Biliopancreatic Diversion, Duodenal Switch (BPD-DS)
The original version of this procedure (without the duodenal switch) was developed by Dr. Scopinaro in Italy. This operation creates an impairment of nutrient absorption, called malabsorbtion, as the primary factor in weight loss. This is done by removing about two-thirds of the stomach, and arranging the small intestine so that the section where food mixes with digestive juices is fairly short. In the U.S., the Scopinaro procedure has been modified to something called the Biliopancreatic Diversion – Duodenal Switch (BPD-DS), which is sometimes done laparoscopically. These operations may be more effective in achieving excellent weight loss in the extremely obese, but bring with them a higher rate of true malnutrition, which is very rare for those who undergo standard Gastric Bypass. The BPD-DS is represented at the right.
“Long Limb” Gastric Bypass
Surgeons are working to capitalize on the weight loss experience of the BPD operations above without creating malnutrition. They use the tiny stomach pouch that has established success in the standard Gastric Bypass (GBP), and make the small bowel connection much further downstream (the Roux limb of small bowel is longer) so that food and digestive juices mix for a shorter distance in the gut. In our opinion, any GBP with a Roux limb less than 225 cm is NOT a long limb GBP, and it is not always a long limb at 225 cm. In order to do a true long limb GBP, it is necessary for the surgeon to measure backward from the ileo-cecal valve (where the small intestine connects with the colon). The long limb GBP procedure is reported to result in more weight loss than the “standard” GBP, but (similar to the BPD-DS) there is a somewhat higher rate of electrolyte (blood salt) disturbances and other nutritional complications. We are considering the role of such modifications in our patients who are super obese (BMI of greater than 60).
Fobi modification of the Gastric Bypass
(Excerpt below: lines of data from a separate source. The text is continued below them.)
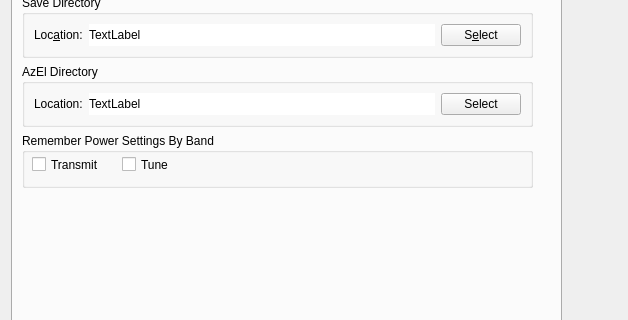
Before: the Qt Designer form Configuration.ui in saitohirga/WSJT-X, drawn with Qt 5; both pictures show x 0 to 628 and y 177 to 497 of the 628 by 591 pixel window.
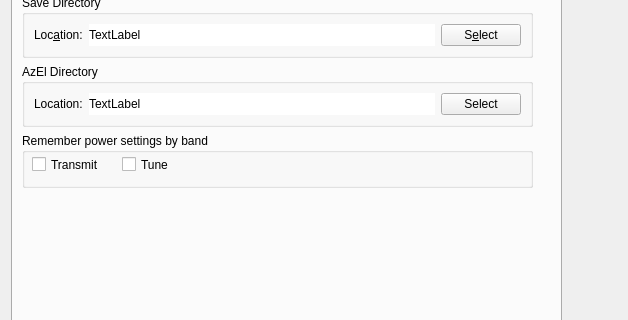
After: the same form once the commit is applied. The open tabs and pages were chosen to show the change.

Commit message: Minor tweaks of the Pwr memory feature.

The edit to the form file:
```diff
--- a/Configuration.ui
+++ b/Configuration.ui
@@ -1492,7 +1492,7 @@
            <string>Power Memory By Band</string>
           </property>
           <property name="title">
-           <string>Remember Power Settings By Band</string>
+           <string>Remember power settings by band</string>
           </property>
           <widget class="QCheckBox" name="checkBoxPwrBandTxMemory">
            <property name="geometry">
```
Left out of the diff: 8 changed lines with no effect on the pictures. The commit also changes 2 other files.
Dr. Fobi and others have chosen to address the problem of inadequate weight loss after GBP, which occurs in about 15% of patients, by placing a firm ring of synthetic material around the tiny stomach pouch just above the gastro-jejunal anastomosis. The idea is to provide very strict lifelong restriction to the amount and the physical density of food intake, in distinction to the progressive increase in tolerance to solids that patients experience after a GBP where the pouch is not reinforced. The use or not of a reinforcing ring in this area is one of the most deeply divisive issues in bariatric surgery today. At this time no solid comparative data exists. In our practice we have not routinely reinforced the pouch or anastomosis with any synthetic material, and our patients in general achieve excellent weight loss with good tolerance of healthy food.
Vertical Banded Gastroplasty (VBG)
This operation emphasizes the volume restriction aspect of calorie control, by creating a tiny stomach pouch that exits into the lower stomach through a small fixed outlet that is reinforced by a permanent calibrated band on the stomach outlet. The operation was devised by Dr. Mason, one of the original GBP surgeons, as he sought to devise the safest and most straightforward operation for morbid obesity. The VBG was once the most frequently performed operation for morbid obesity in the U.S. However it is now an outmoded procedure because long term studies have demonstrated that it does not maintain weight loss as well as the Roux-en-Y GBP. The VBG also requires a high rate of revision surgery. Last, the decrease in operative risk that Dr. Mason hoped for when he devised the VBG has not materialized. The Vertical Banded Gastroplasty does not have a role in current surgical practice.
Jejuno-Ileal Bypass (JIB)
This is the operation that sticks in the minds of many physicians who disapprove of bariatric surgery as a field. This is a surgically simple procedure that bypasses most of the small bowel absorptive surface. The operation was first developed in the 1950s, and was the first available surgical therapy for morbid obesity. It became very common in the mid to late 70s because it was technically easy to do, created very large amounts of weight loss, and required minimal effort on the part of the patients. Unfortunately, years after the operation many patients developed kidney or liver disease, and some progressed to die as a delayed result of the operation. The JIB is not done any more, and patients who have undergone this operation should have regular follow-up with a physician. Reversal of the JIB is sometimes needed, but not automatic; this is considered individually with each patient.
Some experiments show that if a low-level shock is applied to the correct location on the stomach, then the nerves that stimulate hunger will be suppressed. Placement of the electrical leads onto the gastric wall is minimally invasive and has a low degree of surgical risk. The gastric pacer is not yet generally available, but clinical trials show that, for many patients, it can produce weight loss that is better than medication treatment. We anticipate this may be a useful procedure for patients who do not need to lose a lot of weight, or to stimulate some weight loss in preparation for one of the standard weight loss procedures.
Revision Gastric Bypass
This procedure revises the stomach anatomy from a different weight loss procedure to a Gastric Bypass.
Source: sabariatric.com, September 15, 2009